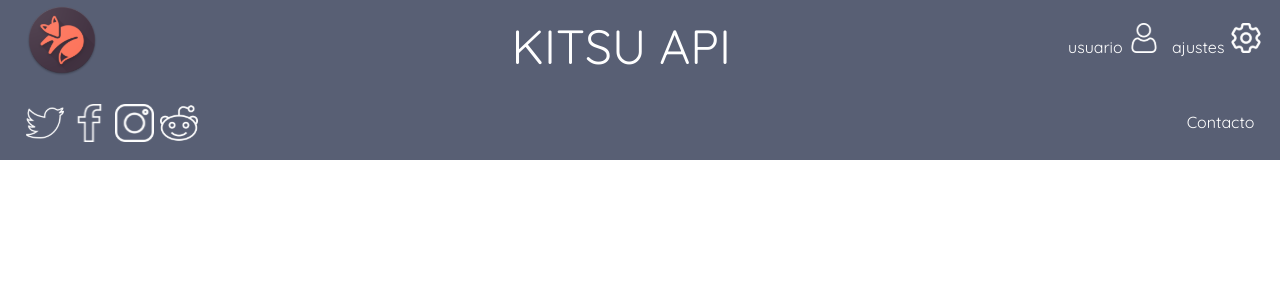
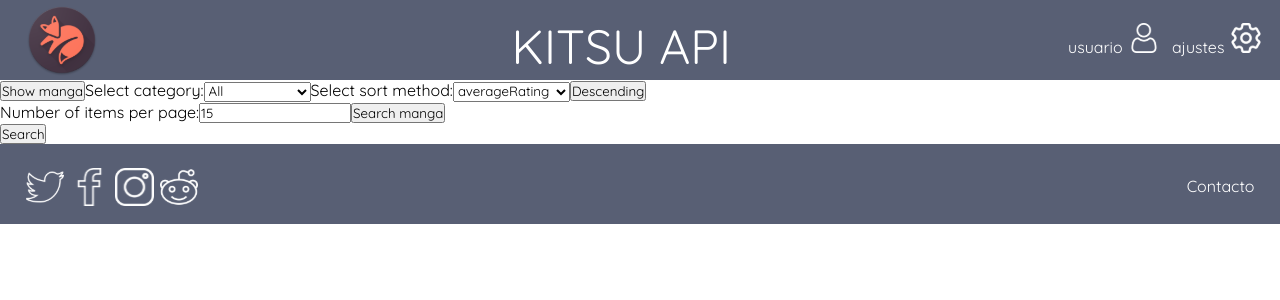
Before and after one commit to jlorlop980/KitsuReact, a React (Create React App) app: page /search in a window 1280 px wide. Shown: the top 300 px of the page. Built offline with nearby package versions, Linux system fonts and the light colour scheme.

Commit message:
SearPage added only need to add the links in every item, als the search bar in trending works well, still need to add ome css

```diff
--- a/src/App.js
+++ b/src/App.js
@@ -7,6 +7,7 @@
 import Login from "./components/Login.js";
 import Register from "./components/Register.js";
 import Producto from "./components/Producto.js";
+import SearchPage from "./components/SearchPage.js";
 
 function App() {
   return (
@@ -18,7 +19,8 @@
             <Route path="/contacto" element={<Contacto />} />
             <Route path="/login" element={<Login />} />
             <Route path="/register" element={<Register />} />
-            <Route path="/producto/:id" element={<Producto />} />
+            <Route path="/producto/:isAnime/:id" element={<Producto />} />
+            <Route path="/search" element={<SearchPage />} />
         </Routes>
       <FooterKitsu />
       </Router>
--- a/src/components/Listado.js
+++ b/src/components/Listado.js
@@ -2,12 +2,15 @@
 import TiraAnimeCrs from "./TiraAnimeCrs.js";
 import TiraMangaCrs from "./TiraMangaCrs";
 import TiraAnimePrueba from "./TiraAnimePrueba.js";
+import SearchBar from "./SearchBar.js";
+import SearchDual from "./SearchDual.js";
 
 function Listado(){
 
     return(
     <>
         <h2>Trending</h2>
+        <SearchDual/>
         <TiraAnimePrueba />
         <TiraMangaCrs />
         <a href="/">Volver</a>
--- a/src/components/Producto.js
+++ b/src/components/Producto.js
@@ -1,20 +1,21 @@
 import React, { useEffect, useState } from "react";
 import { useParams } from "react-router-dom";
 
-const Producto = () => {
+const Producto = (props) => {
   const [anime, setAnime] = useState({});
   const [isLoading, setIsLoading] = useState(true);
-  const { id } = useParams();
+  const { id,isAnime } = useParams();
+
 
     useEffect(() => {
       const obtenerAnime = async () => {
-      const data = await fetch(`https://kitsu.io/api/edge/anime/${id}`);
+        const data = await fetch(`https://kitsu.io/api/edge/${isAnime=="true"?"anime":"manga"}/${id}`);
         const animeDetail = await data.json();
         setAnime(animeDetail.data);
         setIsLoading(false);
       };
       obtenerAnime();
-  }, [id]);
+    }, [id,isAnime]);
 
   if (isLoading) {
     return <div>Loading...</div>;
--- /dev/null
+++ b/src/components/SearchBar.js
@@ -0,0 +1,49 @@
+import "../css/search.css";
+import React, { useState, useEffect } from "react";
+import { Link } from "react-router-dom";
+
+
+const SearchBar = () => {
+  const [searchText, setSearchText] = useState("");
+  const [searchResults, setSearchResults] = useState([]);
+
+  useEffect(() => {
+    if (searchText === "") {
+      setSearchResults([]);
+    } else {
+      const searchAnime = async () => {
+        const data = await fetch(
+          `https://kitsu.io/api/edge/anime?filter%5Btext%5D%3D=${searchText.replace(/ /g, "%20")}`
+        );
+        const results = await data.json();
+        setSearchResults(results.data);
+      };
+      searchAnime();
+    }
+  }, [searchText]);
+
+  return (
+    <div>
+      <input
+        type="text"
+        value={searchText}
+        onChange={(e) => setSearchText(e.target.value)}
+        placeholder="Search for anime..."
+      />
+      <div className="search-result-pop" >
+      <ul className="search-result-pop">
+        {searchResults.map((result) => (
+          <li key={result.id}>
+            <Link to={`/producto/${result.id}`}>
+              {result.attributes.canonicalTitle}
+            </Link>
+          </li>
+        ))}
+
+      </ul>
+      </div>
+    </div>
+  );
+};
+
+export default SearchBar;
--- /dev/null
+++ b/src/components/SearchDual.js
@@ -0,0 +1,62 @@
+import "../css/search.css";
+import React, { useState, useEffect } from "react";
+import { Link } from "react-router-dom";
+
+
+const SearchDual = () => {
+  const [searchText, setSearchText] = useState("");
+  const [searchResults, setSearchResults] = useState([]);
+  const [showResults, setShowResults] = useState(false);
+  const [isAnime, setIsAnime] = useState(true);
+
+  useEffect(() => {
+    if (searchText === "") {
+      setSearchResults([]);
+      setShowResults(false);
+    } else {
+      const search = async () => {
+        const data = await fetch(
+          `https://kitsu.io/api/edge/${isAnime ? 'anime' : 'manga'}?filter%5Btext%5D%3D=${searchText.replace(/ /g, "%20")}`
+        );
+        const results = await data.json();
+        setSearchResults(results.data);
+        setShowResults(true);
+      };
+      search();
+    }
+  }, [searchText, isAnime]);
+
+  return (
+      <div>
+      <div>
+        <input
+          type="text"
+          value={searchText}
+          onChange={(e) => setSearchText(e.target.value)}
+          placeholder="Search for anime/manga..."
+        />
+        <button onClick={() => setIsAnime(!isAnime)}>
+          {isAnime ? "Search manga" : "Search anime"}
+        </button>
+      </div>
+
+        <div className="search" >
+          <ul className="search">
+            {searchResults.map((result) => (
+              <li key={result.id}>
+                <Link to={{
+                  pathname: `/producto/${isAnime}/${result.id}`,
+                  state: {isAnime}
+                }}>
+                {result.attributes.canonicalTitle}
+                </Link>
+              </li>
+            ))}
+          </ul>
+        </div>
+
+    </div>
+  );
+};
+
+export default SearchDual;
--- /dev/null
+++ b/src/components/SearchPage.js
@@ -0,0 +1,92 @@
+import React, { useState } from "react";
+import PackAnime from "./PackAnime";
+
+const SearchPage = () => {
+  const [searchResults, setSearchResults] = useState([]);
+  const [isAnime, setIsAnime] = useState(true);
+  const [categories, setCategories] = useState("");
+  const [sortMethod, setSortMethod] = useState("averageRating");
+  const [sortDirection, setSortDirection] = useState(false);
+  const [pageLimit, setPageLimit] = useState(15);
+  const [isLoading, setIsLoading] = useState(false);
+  const categoriesOptions = ["adventure", "Samurai", "Boxing", "musical-band", "magic", "alien", "zombies"];
+  const sortMethodsOptions = ["averageRating", "popularityRank", "ageRating", "startDate"];
+
+  const handleSearch = async () => {
+    setIsLoading(true);
+    const sort = sortDirection ? `-${sortMethod}` : sortMethod;
+    const data = await fetch(
+      `https://kitsu.io/api/edge/${isAnime ? "anime" : "manga"}?filter%5Bcategories%5D=${categories}&page%5Blimit%5D=${pageLimit}&sort=${sort}`
+    );
+    const searchResults = await data.json();
+    setSearchResults(searchResults.data);
+    setIsLoading(false);
+  };
+
+  return (
+    <div>
+      <div>
+      <button onClick={() => setIsAnime(!isAnime)}>
+        {isAnime ? "Show manga" : "Show anime"}
+        </button>
+
+        <label>
+          Select category:
+          <select onChange={(e) => setCategories(e.target.value)}>
+            <option value="">All</option>
+            {categoriesOptions.map((category) => (
+              <option key={category} value={category}>
+                {category}
+              </option>
+            ))}
+          </select>
+        </label>
+        <label>
+          Select sort method:
+          <select onChange={(e) => setSortMethod(e.target.value)}>
+            {sortMethodsOptions.map((sortMethod) => (
+              <option key={sortMethod} value={sortMethod}>
+                {sortMethod}
+              </option>
+            ))}
+          </select>
+        </label>
+        <button onClick={() => setSortDirection(!sortDirection)}>
+          {sortDirection ? "Ascending" : "Descending"}
+        </button>
+      </div>
+      <div>
+        <label>
+          Number of items per page:
+          <input
+            type="number"
+            value={pageLimit}
+            onChange={(e) => setPageLimit(e.target.value)}
+          />
+        </label>
+        <button onClick={() => setIsAnime(!isAnime)}>
+          {isAnime ? "Search manga" : "Search anime"}
+        </button>
+      </div>
+      <button onClick={handleSearch}>Search</button>
+      {isLoading ? (
+        <div>Loading...</div>
+      ) : (
+        <div>
+          <ul>
+            {searchResults.map((result) => (
+              <li key={result.id}>
+                <PackAnime
+                  sauce={result.attributes.posterImage.tiny}
+                  name={result.attributes.canonicalTitle}
+                />
+              </li>
+            ))}
+          </ul>
+        </div>
+      )}
+    </div>
+  );
+};
+
+export default SearchPage;
--- a/src/components/TiraAnimePrueba.js
+++ b/src/components/TiraAnimePrueba.js
@@ -23,14 +23,10 @@
         {datos.map((anime) => (
           <li key={anime.id}>
             <Link
-              to={{
-                pathname: `/producto/${anime.id}`,
-                state: { anime },
-              }}
-            >
+              to={`/producto/true/${anime.id}`}>
               <PackAnime
                 sauce={anime.attributes.posterImage.tiny}
-                name={anime.attributes.titles.en}
+                name={anime.attributes.canonicalTitle}
               />
             </Link>
           </li>
--- a/src/components/TiraMangaCrs.js
+++ b/src/components/TiraMangaCrs.js
@@ -1,5 +1,6 @@
 import React, {useState, useEffect} from 'react';
 import PackAnime from "./PackAnime.js";
+import { Link } from "react-router-dom"; // import Link component
 
 const TiraMangaCrs = () => {
   const [datos, setDatos] = useState([])
@@ -20,7 +21,16 @@
       {console.log(datos)}
       <ul>
       {datos.map(anime=>(
-        <li key={anime.id}><PackAnime sauce={anime.attributes.posterImage.tiny} name={typeof anime.attributes.titles.en_us!="undefined"?anime.attributes.titles.en_us:anime.attributes.titles.en}/></li>
+        <li key={anime.id}>
+          <Link
+              to={`/producto/false/${anime.id}`}>
+              <PackAnime
+                sauce={anime.attributes.posterImage.tiny}
+                name={anime.attributes.canonicalTitle}
+              />
+         </Link>
+        </li>
+
       ))}
       </ul>
     </div>
--- /dev/null
+++ b/src/css/search.css
@@ -0,0 +1,16 @@
+.search-result-pop{
+    position: absolute;
+    z-Index: 1;
+    width:60vw;
+    display: flex;
+    flex-flow: column;
+    background-color: #7CCFB4;
+}
+.search{
+    position: absolute;
+    z-Index: 1;
+    width:60vw;
+    display: flex;
+    flex-flow: column;
+    background-color: #7CCFB4;
+}
```
Also changed, not shown: src/components/SearchbarPop.js (added, +51 -0 lines). Lines whose indentation alone changed are shown as unchanged.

====

_GOAL OF THE EXERCISE_
Each line of the data that includes "export" should be copied.

_RESULT FOR THIS TASK_
+export default SearchBar;
+export default SearchDual;
+export default SearchPage;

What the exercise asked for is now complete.